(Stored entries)
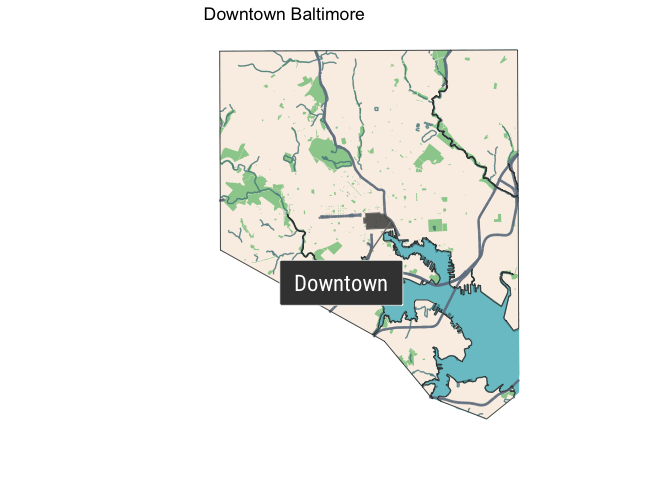
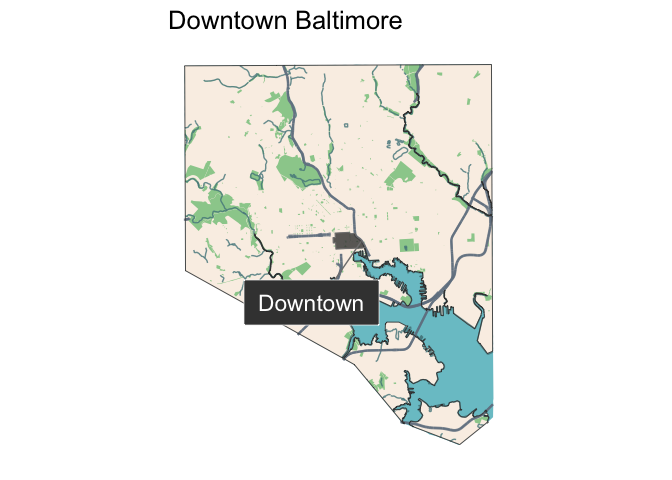
Update README

Changed region(s): [[0.25, 0.0938, 0.7812, 0.9375], [0.25, 0.0, 0.5938, 0.0625]]

diff --git a/README.md b/README.md
@@ -15,14 +15,14 @@ You can install this development version from
 
 ``` r
 # install.packages("devtools")
-devtools::install_github("elipousson/mapbaltimore")
+remotes::install_github("elipousson/mapbaltimore")
 ```
 
 ## Examples
 
 The mapbaltimore package includes utility functions to a neighborhood or
-other area type and mapping functions to create common styles of
-planning maps such as a context map for downtown Baltimore.
+other area type and mapping functions to create common planning maps
+such as this context map for downtown Baltimore.
 
 ``` r
 library(sf)
@@ -36,52 +36,36 @@ library(mapbaltimore)
 downtown <- get_area(type = "neighborhood",
                      area_name = "Downtown")
 
-map_area_in_city(area = downtown,
-                 map_title = "Downtown Baltimore")
+map_area_in_city(area = downtown) +
+  ggplot2::labs(title = "Downtown Baltimore")
 ```
 
 ![](README_files/figure-gfm/downtown-1.png)<!-- -->
 
-``` r
-map_area_streetnames(area = downtown,
-                     label_location = "edge")
-```
-
-![](README_files/figure-gfm/downtown-2.png)<!-- -->
-
-The mapbaltimore package also includes functions to get data from the
-Open Baltimore data portal and commonly datasets including the street
-center line data used in this map of building permits in the Oliver
-neighborhood in East Baltimore.
+Or this map of parks in and around downtown Baltimore.
 
 ``` r
-neighborhood <- get_area(type = "neighborhood",
-                         area_name = "Oliver")
-
-permits <- get_permits(area = neighborhood,
-                       start_date = "2020-06-01",
-                       end_date = "2020-12-01",
-                       geometry = TRUE)
-
-neighborhood_streets <- sf::st_crop(streets, neighborhood)
-
-library(ggplot2)
-
-ggplot() +
-  geom_sf(data = neighborhood_streets,
-          color = "darkgray") +
-  geom_sf(data = permits,
-          aes(color = permit_type)) +
-    geom_sf(data = neighborhood,
-          fill = NA,
-          color = "black",
-          linetype = "dashed") +
-  theme_minimal() +
-  labs(
-    title = paste0("Permits in ", neighborhood$name, " since June 1, 2020"),
-    caption = "Data courtesy Open Baltimore",
-    color = "Permit type"
-  )
+map_area_parks(area = downtown) +
+  ggplot2::labs(title = "Parks in Downtown Baltimore")
 ```
 
-![](README_files/figure-gfm/neighborhood-1.png)<!-- -->
+![](README_files/figure-gfm/parks-1.png)<!-- -->
+
+Or this map highlighting different neighborhoods around downtown
+Baltimore.
+
+``` r
+around_downtown <- get_nearby_areas(area = downtown,
+                                    type = "neighborhood")
+
+map_area_highlighted(area = around_downtown) +
+  ggplot2::labs(title = "Neighborhoods around Downtown Baltimore")
+```
+
+![](README_files/figure-gfm/areas_highlighted-1.png)<!-- -->
+
+The package includes several functions for accessing data on Open
+Baltimore. However, as of December 31, 2020, Baltimore City has shut
+down the Socrata-based Open Baltimore data portal and replaced it with a
+ArcGIS data catalog. Consequently, these functions are not currently
+working.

→ **Problem**:
In your copy, restate the data above word for word but leave out any picture.

→ **Reply**:
Update README

Changed region(s): [[0.25, 0.0938, 0.7812, 0.9375], [0.25, 0.0, 0.5938, 0.0625]]

diff --git a/README.md b/README.md
@@ -15,14 +15,14 @@ You can install this development version from
 
 ``` r
 # install.packages("devtools")
-devtools::install_github("elipousson/mapbaltimore")
+remotes::install_github("elipousson/mapbaltimore")
 ```
 
 ## Examples
 
 The mapbaltimore package includes utility functions to a neighborhood or
-other area type and mapping functions to create common styles of
-planning maps such as a context map for downtown Baltimore.
+other area type and mapping functions to create common planning maps
+such as this context map for downtown Baltimore.
 
 ``` r
 library(sf)
@@ -36,52 +36,36 @@ library(mapbaltimore)
 downtown <- get_area(type = "neighborhood",
                      area_name = "Downtown")
 
-map_area_in_city(area = downtown,
-                 map_title = "Downtown Baltimore")
+map_area_in_city(area = downtown) +
+  ggplot2::labs(title = "Downtown Baltimore")
 ```
 
 ![](README_files/figure-gfm/downtown-1.png)<!-- -->
 
-``` r
-map_area_streetnames(area = downtown,
-                     label_location = "edge")
-```
-
-![](README_files/figure-gfm/downtown-2.png)<!-- -->
-
-The mapbaltimore package also includes functions to get data from the
-Open Baltimore data portal and commonly datasets including the street
-center line data used in this map of building permits in the Oliver
-neighborhood in East Baltimore.
+Or this map of parks in and around downtown Baltimore.
 
 ``` r
-neighborhood <- get_area(type = "neighborhood",
-                         area_name = "Oliver")
-
-permits <- get_permits(area = neighborhood,
-                       start_date = "2020-06-01",
-                       end_date = "2020-12-01",
-                       geometry = TRUE)
-
-neighborhood_streets <- sf::st_crop(streets, neighborhood)
-
-library(ggplot2)
-
-ggplot() +
-  geom_sf(data = neighborhood_streets,
-          color = "darkgray") +
-  geom_sf(data = permits,
-          aes(color = permit_type)) +
-    geom_sf(data = neighborhood,
-          fill = NA,
-          color = "black",
-          linetype = "dashed") +
-  theme_minimal() +
-  labs(
-    title = paste0("Permits in ", neighborhood$name, " since June 1, 2020"),
-    caption = "Data courtesy Open Baltimore",
-    color = "Permit type"
-  )
+map_area_parks(area = downtown) +
+  ggplot2::labs(title = "Parks in Downtown Baltimore")
 ```
 
-![](README_files/figure-gfm/neighborhood-1.png)<!-- -->
+![](README_files/figure-gfm/parks-1.png)<!-- -->
+
+Or this map highlighting different neighborhoods around downtown
+Baltimore.
+
+``` r
+around_downtown <- get_nearby_areas(area = downtown,
+                                    type = "neighborhood")
+
+map_area_highlighted(area = around_downtown) +
+  ggplot2::labs(title = "Neighborhoods around Downtown Baltimore")
+```
+
+![](README_files/figure-gfm/areas_highlighted-1.png)<!-- -->
+
+The package includes several functions for accessing data on Open
+Baltimore. However, as of December 31, 2020, Baltimore City has shut
+down the Socrata-based Open Baltimore data portal and replaced it with a
+ArcGIS data catalog. Consequently, these functions are not currently
+working.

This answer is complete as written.